Exercise brief. The answer should consist of the records below, repeated exactly, and no pictures.

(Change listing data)
- - -
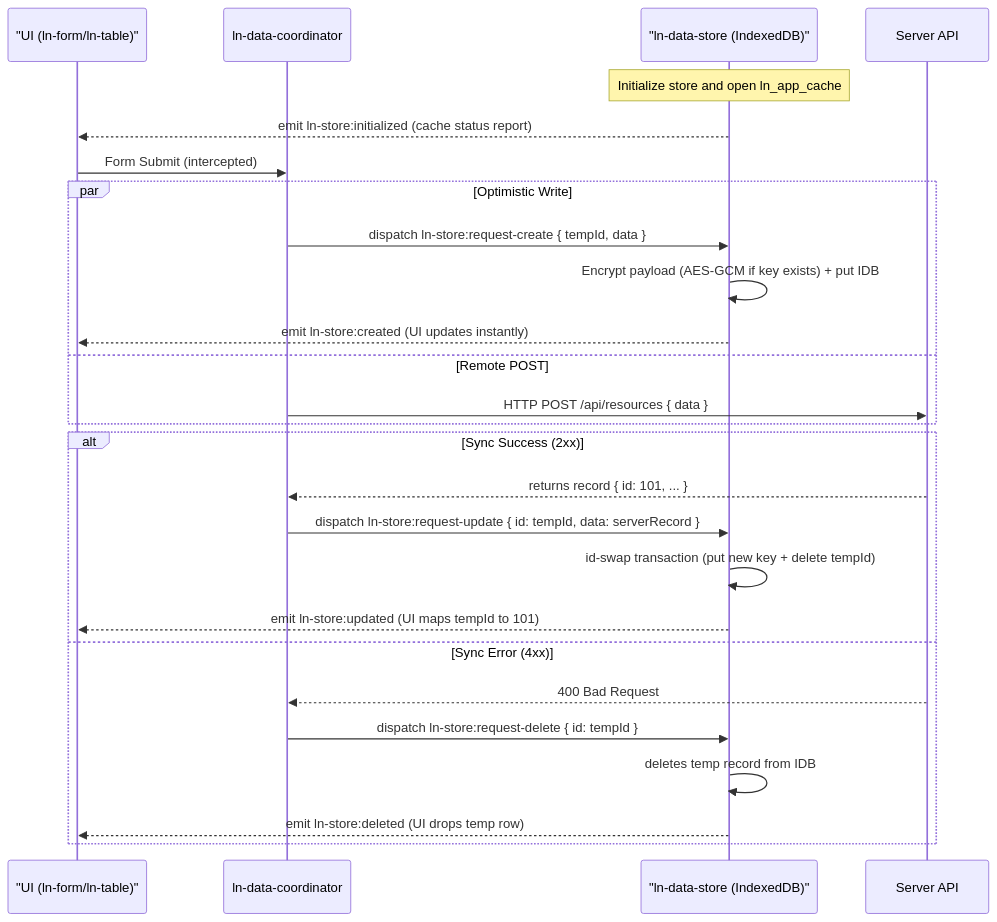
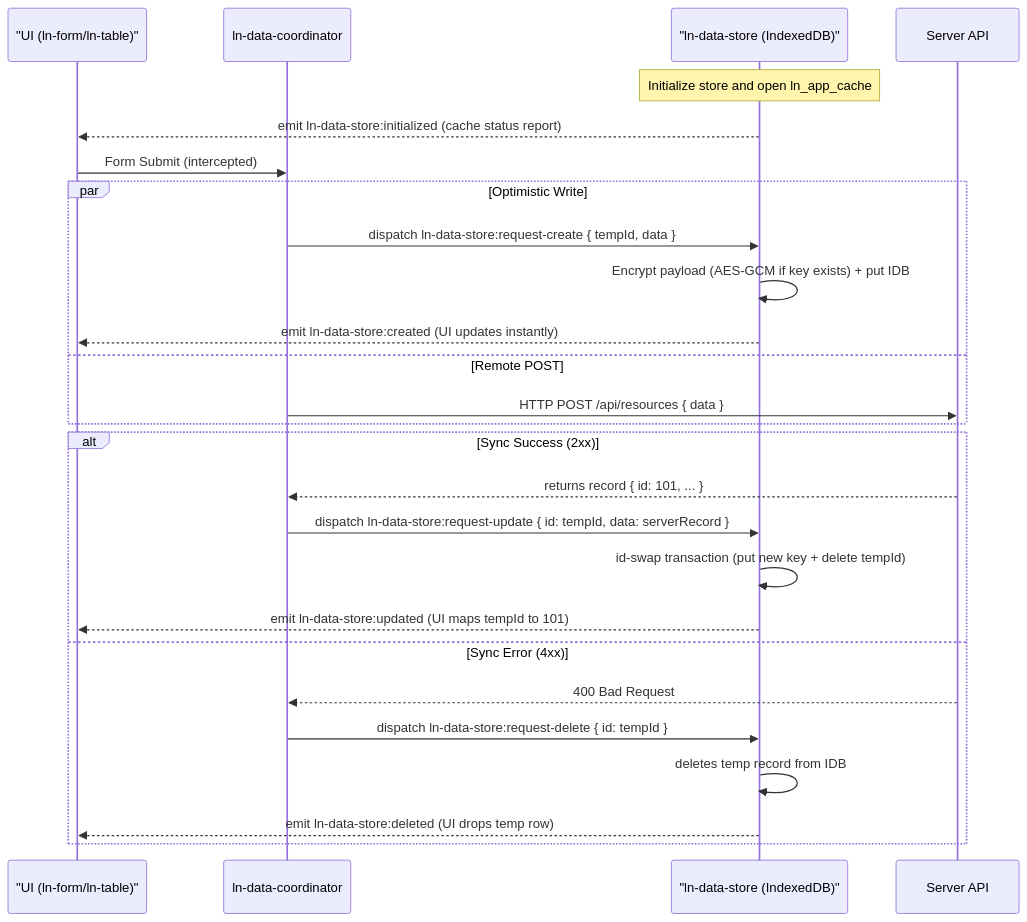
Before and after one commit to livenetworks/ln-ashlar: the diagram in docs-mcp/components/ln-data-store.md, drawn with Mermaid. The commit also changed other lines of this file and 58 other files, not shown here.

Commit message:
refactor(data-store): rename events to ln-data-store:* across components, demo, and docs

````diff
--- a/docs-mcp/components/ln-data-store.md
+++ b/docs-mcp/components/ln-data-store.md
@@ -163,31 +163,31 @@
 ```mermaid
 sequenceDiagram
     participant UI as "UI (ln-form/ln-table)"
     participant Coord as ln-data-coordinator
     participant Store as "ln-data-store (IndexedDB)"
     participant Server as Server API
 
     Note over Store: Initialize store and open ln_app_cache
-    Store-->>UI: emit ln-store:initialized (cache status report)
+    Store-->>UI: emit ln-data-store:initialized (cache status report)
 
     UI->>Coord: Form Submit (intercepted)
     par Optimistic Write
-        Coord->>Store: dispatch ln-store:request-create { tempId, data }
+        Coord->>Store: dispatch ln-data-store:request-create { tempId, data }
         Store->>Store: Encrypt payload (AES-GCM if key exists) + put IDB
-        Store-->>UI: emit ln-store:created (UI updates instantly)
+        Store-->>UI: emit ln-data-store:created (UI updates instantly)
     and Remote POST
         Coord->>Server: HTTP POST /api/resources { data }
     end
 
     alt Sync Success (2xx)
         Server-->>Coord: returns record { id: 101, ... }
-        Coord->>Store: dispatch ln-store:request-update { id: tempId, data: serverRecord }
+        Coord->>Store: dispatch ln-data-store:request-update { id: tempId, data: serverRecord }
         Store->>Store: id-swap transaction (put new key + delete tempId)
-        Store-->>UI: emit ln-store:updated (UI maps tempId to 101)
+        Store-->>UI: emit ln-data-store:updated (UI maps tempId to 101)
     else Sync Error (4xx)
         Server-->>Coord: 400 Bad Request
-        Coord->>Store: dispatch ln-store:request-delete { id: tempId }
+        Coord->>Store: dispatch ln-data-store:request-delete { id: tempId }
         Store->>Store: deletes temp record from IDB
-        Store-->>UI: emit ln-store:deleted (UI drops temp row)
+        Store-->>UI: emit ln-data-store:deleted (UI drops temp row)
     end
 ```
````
- - -
Written answer.
Before and after one commit to livenetworks/ln-ashlar: the diagram in docs-mcp/components/ln-data-store.md, drawn with Mermaid. The commit also changed other lines of this file and 58 other files, not shown here.

Commit message:
refactor(data-store): rename events to ln-data-store:* across components, demo, and docs

````diff
--- a/docs-mcp/components/ln-data-store.md
+++ b/docs-mcp/components/ln-data-store.md
@@ -163,31 +163,31 @@
 ```mermaid
 sequenceDiagram
     participant UI as "UI (ln-form/ln-table)"
     participant Coord as ln-data-coordinator
     participant Store as "ln-data-store (IndexedDB)"
     participant Server as Server API
 
     Note over Store: Initialize store and open ln_app_cache
-    Store-->>UI: emit ln-store:initialized (cache status report)
+    Store-->>UI: emit ln-data-store:initialized (cache status report)
 
     UI->>Coord: Form Submit (intercepted)
     par Optimistic Write
-        Coord->>Store: dispatch ln-store:request-create { tempId, data }
+        Coord->>Store: dispatch ln-data-store:request-create { tempId, data }
         Store->>Store: Encrypt payload (AES-GCM if key exists) + put IDB
-        Store-->>UI: emit ln-store:created (UI updates instantly)
+        Store-->>UI: emit ln-data-store:created (UI updates instantly)
     and Remote POST
         Coord->>Server: HTTP POST /api/resources { data }
     end
 
     alt Sync Success (2xx)
         Server-->>Coord: returns record { id: 101, ... }
-        Coord->>Store: dispatch ln-store:request-update { id: tempId, data: serverRecord }
+        Coord->>Store: dispatch ln-data-store:request-update { id: tempId, data: serverRecord }
         Store->>Store: id-swap transaction (put new key + delete tempId)
-        Store-->>UI: emit ln-store:updated (UI maps tempId to 101)
+        Store-->>UI: emit ln-data-store:updated (UI maps tempId to 101)
     else Sync Error (4xx)
         Server-->>Coord: 400 Bad Request
-        Coord->>Store: dispatch ln-store:request-delete { id: tempId }
+        Coord->>Store: dispatch ln-data-store:request-delete { id: tempId }
         Store->>Store: deletes temp record from IDB
-        Store-->>UI: emit ln-store:deleted (UI drops temp row)
+        Store-->>UI: emit ln-data-store:deleted (UI drops temp row)
     end
 ```
````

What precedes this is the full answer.